Look through the data below and count each line where the word "tree" appears. Reply with the count alone.

(Change detection data)
◆ ◆ ◆ ◆

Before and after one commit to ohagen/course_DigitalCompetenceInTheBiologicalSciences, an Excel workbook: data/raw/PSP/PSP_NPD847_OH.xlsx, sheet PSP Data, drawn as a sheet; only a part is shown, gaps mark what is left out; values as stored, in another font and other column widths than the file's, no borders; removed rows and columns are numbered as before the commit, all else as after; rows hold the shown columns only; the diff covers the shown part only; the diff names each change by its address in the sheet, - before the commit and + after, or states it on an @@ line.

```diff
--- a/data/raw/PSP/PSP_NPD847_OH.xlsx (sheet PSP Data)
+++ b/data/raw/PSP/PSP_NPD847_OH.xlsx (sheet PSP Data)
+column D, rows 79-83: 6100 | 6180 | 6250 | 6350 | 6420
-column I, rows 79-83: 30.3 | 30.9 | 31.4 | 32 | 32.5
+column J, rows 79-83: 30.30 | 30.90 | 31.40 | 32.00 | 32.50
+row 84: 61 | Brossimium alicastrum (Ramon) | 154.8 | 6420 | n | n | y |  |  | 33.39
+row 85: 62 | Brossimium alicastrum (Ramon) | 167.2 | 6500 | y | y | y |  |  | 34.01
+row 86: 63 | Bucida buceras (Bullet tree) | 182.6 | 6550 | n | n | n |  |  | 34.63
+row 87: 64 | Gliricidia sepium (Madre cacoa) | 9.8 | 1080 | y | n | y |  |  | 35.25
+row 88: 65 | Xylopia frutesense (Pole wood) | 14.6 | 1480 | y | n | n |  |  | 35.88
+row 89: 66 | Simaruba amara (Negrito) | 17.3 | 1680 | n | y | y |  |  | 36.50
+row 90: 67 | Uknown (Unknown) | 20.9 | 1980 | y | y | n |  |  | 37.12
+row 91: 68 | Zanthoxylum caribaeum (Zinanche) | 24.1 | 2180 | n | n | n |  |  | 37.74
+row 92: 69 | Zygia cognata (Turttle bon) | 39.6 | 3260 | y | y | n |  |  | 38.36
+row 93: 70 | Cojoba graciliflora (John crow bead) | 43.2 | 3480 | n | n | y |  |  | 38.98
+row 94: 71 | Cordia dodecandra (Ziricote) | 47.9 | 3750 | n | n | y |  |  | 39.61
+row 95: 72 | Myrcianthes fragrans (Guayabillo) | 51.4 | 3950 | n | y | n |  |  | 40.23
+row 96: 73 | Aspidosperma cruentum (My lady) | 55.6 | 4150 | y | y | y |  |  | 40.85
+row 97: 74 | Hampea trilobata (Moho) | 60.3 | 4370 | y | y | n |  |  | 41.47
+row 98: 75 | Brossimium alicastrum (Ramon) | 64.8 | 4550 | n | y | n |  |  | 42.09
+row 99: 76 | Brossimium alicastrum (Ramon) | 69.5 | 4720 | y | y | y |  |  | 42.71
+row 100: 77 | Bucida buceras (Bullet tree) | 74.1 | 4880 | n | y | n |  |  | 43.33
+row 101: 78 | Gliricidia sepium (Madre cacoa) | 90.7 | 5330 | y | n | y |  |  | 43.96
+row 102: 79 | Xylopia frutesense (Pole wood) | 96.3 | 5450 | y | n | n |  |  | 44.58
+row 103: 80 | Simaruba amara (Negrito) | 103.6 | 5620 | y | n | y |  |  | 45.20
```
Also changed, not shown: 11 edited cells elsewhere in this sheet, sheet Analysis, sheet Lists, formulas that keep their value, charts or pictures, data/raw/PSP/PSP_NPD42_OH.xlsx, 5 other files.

◆ ◆ ◆ ◆

- Solution to this exercise -
2